* [Problem requirements]: Lines from the listing that hold the string "shown" are what you should return.

* [Data for analysis]:

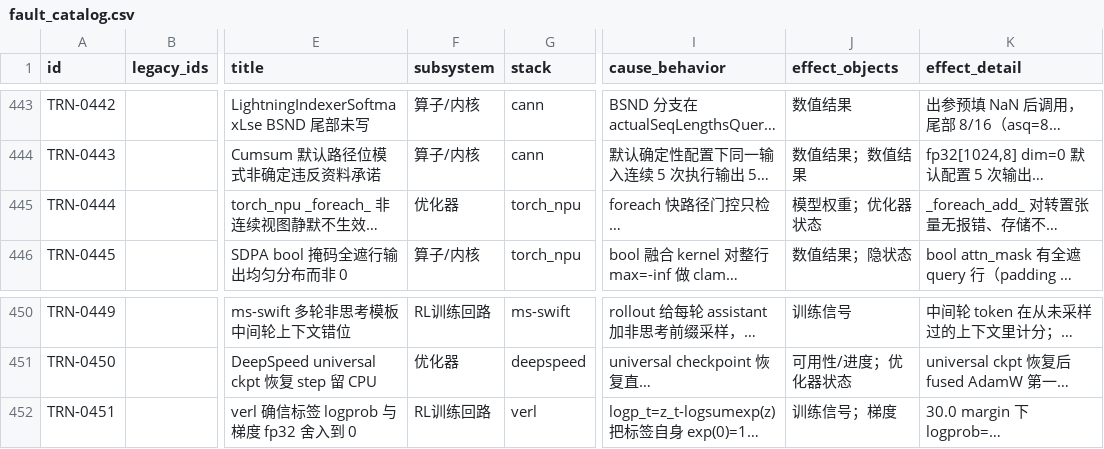
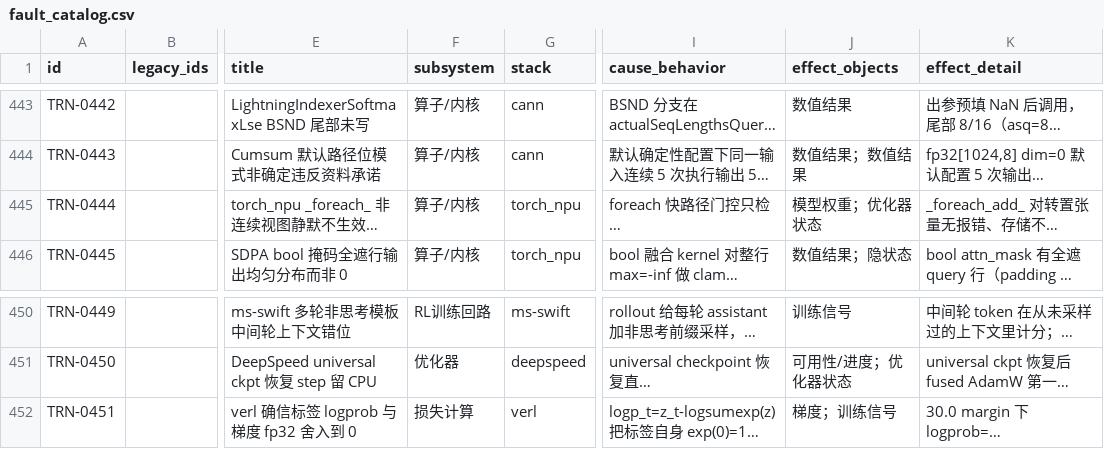
Before and after one commit to RinshannKaihou/training_error_review, a CSV file: views/fault_catalog.csv, drawn as a sheet; only a part is shown, gaps mark what is left out; long unchanged cells end in …; the diff names each change by its address in the sheet, - before the commit and + after, or states it on an @@ line.

```diff
--- a/views/fault_catalog.csv
+++ b/views/fault_catalog.csv
-F445 (subsystem): 优化器
+F445 (subsystem): 算子/内核
-F452 (subsystem): RL训练回路
+F452 (subsystem): 损失计算
-J452 (effect_objects): 训练信号；梯度
+J452 (effect_objects): 梯度；训练信号
```
Also changed, not shown: 4 other files.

* [Exercise answer]:
Before and after one commit to RinshannKaihou/training_error_review, a CSV file: views/fault_catalog.csv, drawn as a sheet; only a part is shown, gaps mark what is left out; long unchanged cells end in …; the diff names each change by its address in the sheet, - before the commit and + after, or states it on an @@ line.
Also changed, not shown: 4 other files.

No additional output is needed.